▸ SOURCE RECORDS
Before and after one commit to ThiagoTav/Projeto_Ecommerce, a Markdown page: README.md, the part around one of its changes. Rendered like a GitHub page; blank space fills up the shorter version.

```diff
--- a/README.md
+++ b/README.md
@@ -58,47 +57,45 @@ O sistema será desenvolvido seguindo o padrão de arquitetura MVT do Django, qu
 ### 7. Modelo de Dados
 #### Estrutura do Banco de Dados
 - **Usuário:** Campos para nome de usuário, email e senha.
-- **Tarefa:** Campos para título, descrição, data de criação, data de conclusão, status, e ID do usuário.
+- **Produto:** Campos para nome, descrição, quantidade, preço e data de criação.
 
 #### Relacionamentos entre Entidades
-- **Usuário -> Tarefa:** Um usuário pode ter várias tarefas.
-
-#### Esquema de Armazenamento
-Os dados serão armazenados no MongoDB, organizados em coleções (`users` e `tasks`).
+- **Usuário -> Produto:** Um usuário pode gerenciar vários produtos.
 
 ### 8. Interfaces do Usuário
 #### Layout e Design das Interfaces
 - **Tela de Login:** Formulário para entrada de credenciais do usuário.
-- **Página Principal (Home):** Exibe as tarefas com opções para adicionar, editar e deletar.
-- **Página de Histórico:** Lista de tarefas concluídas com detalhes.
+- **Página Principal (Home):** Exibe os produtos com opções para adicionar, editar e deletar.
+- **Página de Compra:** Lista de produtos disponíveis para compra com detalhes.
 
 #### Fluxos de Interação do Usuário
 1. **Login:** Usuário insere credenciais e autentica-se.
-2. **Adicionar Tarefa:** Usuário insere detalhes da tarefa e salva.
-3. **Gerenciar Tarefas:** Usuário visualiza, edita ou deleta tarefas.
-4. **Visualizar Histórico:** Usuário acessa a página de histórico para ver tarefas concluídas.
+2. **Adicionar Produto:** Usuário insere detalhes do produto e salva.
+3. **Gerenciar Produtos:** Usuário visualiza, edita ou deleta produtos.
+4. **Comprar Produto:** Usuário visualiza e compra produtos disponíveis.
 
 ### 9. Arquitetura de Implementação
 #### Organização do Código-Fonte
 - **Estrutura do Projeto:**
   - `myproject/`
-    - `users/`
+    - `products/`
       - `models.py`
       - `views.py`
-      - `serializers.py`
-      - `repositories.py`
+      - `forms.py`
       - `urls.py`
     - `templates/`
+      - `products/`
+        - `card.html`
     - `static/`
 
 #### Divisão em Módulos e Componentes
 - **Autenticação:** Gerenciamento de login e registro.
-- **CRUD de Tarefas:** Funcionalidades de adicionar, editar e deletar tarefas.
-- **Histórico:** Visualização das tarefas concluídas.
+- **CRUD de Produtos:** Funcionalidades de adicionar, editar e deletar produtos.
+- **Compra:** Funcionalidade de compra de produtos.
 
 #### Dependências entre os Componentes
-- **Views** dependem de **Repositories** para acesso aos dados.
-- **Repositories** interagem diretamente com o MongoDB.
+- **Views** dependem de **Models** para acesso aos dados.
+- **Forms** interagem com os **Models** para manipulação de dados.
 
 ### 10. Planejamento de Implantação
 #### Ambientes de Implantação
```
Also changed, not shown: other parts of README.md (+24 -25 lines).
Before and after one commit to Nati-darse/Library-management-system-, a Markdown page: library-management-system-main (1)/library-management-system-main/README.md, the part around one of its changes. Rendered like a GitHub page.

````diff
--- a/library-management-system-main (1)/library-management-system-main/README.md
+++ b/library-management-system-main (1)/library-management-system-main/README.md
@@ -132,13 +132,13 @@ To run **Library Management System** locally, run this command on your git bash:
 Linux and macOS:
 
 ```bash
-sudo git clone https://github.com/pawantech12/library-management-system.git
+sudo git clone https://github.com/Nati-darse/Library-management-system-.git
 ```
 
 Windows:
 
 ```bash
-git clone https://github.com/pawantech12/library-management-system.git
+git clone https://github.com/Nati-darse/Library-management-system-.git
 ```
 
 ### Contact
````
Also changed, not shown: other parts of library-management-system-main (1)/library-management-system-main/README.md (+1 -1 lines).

▸ REQUIREMENT
Each record must appear again, word for word.

▸ ANSWER SPACE
Before and after one commit to ThiagoTav/Projeto_Ecommerce, a Markdown page: README.md, the part around one of its changes. Rendered like a GitHub page; blank space fills up the shorter version.

```diff
--- a/README.md
+++ b/README.md
@@ -58,47 +57,45 @@ O sistema será desenvolvido seguindo o padrão de arquitetura MVT do Django, qu
 ### 7. Modelo de Dados
 #### Estrutura do Banco de Dados
 - **Usuário:** Campos para nome de usuário, email e senha.
-- **Tarefa:** Campos para título, descrição, data de criação, data de conclusão, status, e ID do usuário.
+- **Produto:** Campos para nome, descrição, quantidade, preço e data de criação.
 
 #### Relacionamentos entre Entidades
-- **Usuário -> Tarefa:** Um usuário pode ter várias tarefas.
-
-#### Esquema de Armazenamento
-Os dados serão armazenados no MongoDB, organizados em coleções (`users` e `tasks`).
+- **Usuário -> Produto:** Um usuário pode gerenciar vários produtos.
 
 ### 8. Interfaces do Usuário
 #### Layout e Design das Interfaces
 - **Tela de Login:** Formulário para entrada de credenciais do usuário.
-- **Página Principal (Home):** Exibe as tarefas com opções para adicionar, editar e deletar.
-- **Página de Histórico:** Lista de tarefas concluídas com detalhes.
+- **Página Principal (Home):** Exibe os produtos com opções para adicionar, editar e deletar.
+- **Página de Compra:** Lista de produtos disponíveis para compra com detalhes.
 
 #### Fluxos de Interação do Usuário
 1. **Login:** Usuário insere credenciais e autentica-se.
-2. **Adicionar Tarefa:** Usuário insere detalhes da tarefa e salva.
-3. **Gerenciar Tarefas:** Usuário visualiza, edita ou deleta tarefas.
-4. **Visualizar Histórico:** Usuário acessa a página de histórico para ver tarefas concluídas.
+2. **Adicionar Produto:** Usuário insere detalhes do produto e salva.
+3. **Gerenciar Produtos:** Usuário visualiza, edita ou deleta produtos.
+4. **Comprar Produto:** Usuário visualiza e compra produtos disponíveis.
 
 ### 9. Arquitetura de Implementação
 #### Organização do Código-Fonte
 - **Estrutura do Projeto:**
   - `myproject/`
-    - `users/`
+    - `products/`
       - `models.py`
       - `views.py`
-      - `serializers.py`
-      - `repositories.py`
+      - `forms.py`
       - `urls.py`
     - `templates/`
+      - `products/`
+        - `card.html`
     - `static/`
 
 #### Divisão em Módulos e Componentes
 - **Autenticação:** Gerenciamento de login e registro.
-- **CRUD de Tarefas:** Funcionalidades de adicionar, editar e deletar tarefas.
-- **Histórico:** Visualização das tarefas concluídas.
+- **CRUD de Produtos:** Funcionalidades de adicionar, editar e deletar produtos.
+- **Compra:** Funcionalidade de compra de produtos.
 
 #### Dependências entre os Componentes
-- **Views** dependem de **Repositories** para acesso aos dados.
-- **Repositories** interagem diretamente com o MongoDB.
+- **Views** dependem de **Models** para acesso aos dados.
+- **Forms** interagem com os **Models** para manipulação de dados.
 
 ### 10. Planejamento de Implantação
 #### Ambientes de Implantação
```
Also changed, not shown: other parts of README.md (+24 -25 lines).
Before and after one commit to Nati-darse/Library-management-system-, a Markdown page: library-management-system-main (1)/library-management-system-main/README.md, the part around one of its changes. Rendered like a GitHub page.

````diff
--- a/library-management-system-main (1)/library-management-system-main/README.md
+++ b/library-management-system-main (1)/library-management-system-main/README.md
@@ -132,13 +132,13 @@ To run **Library Management System** locally, run this command on your git bash:
 Linux and macOS:
 
 ```bash
-sudo git clone https://github.com/pawantech12/library-management-system.git
+sudo git clone https://github.com/Nati-darse/Library-management-system-.git
 ```
 
 Windows:
 
 ```bash
-git clone https://github.com/pawantech12/library-management-system.git
+git clone https://github.com/Nati-darse/Library-management-system-.git
 ```
 
 ### Contact
````
Also changed, not shown: other parts of library-management-system-main (1)/library-management-system-main/README.md (+1 -1 lines).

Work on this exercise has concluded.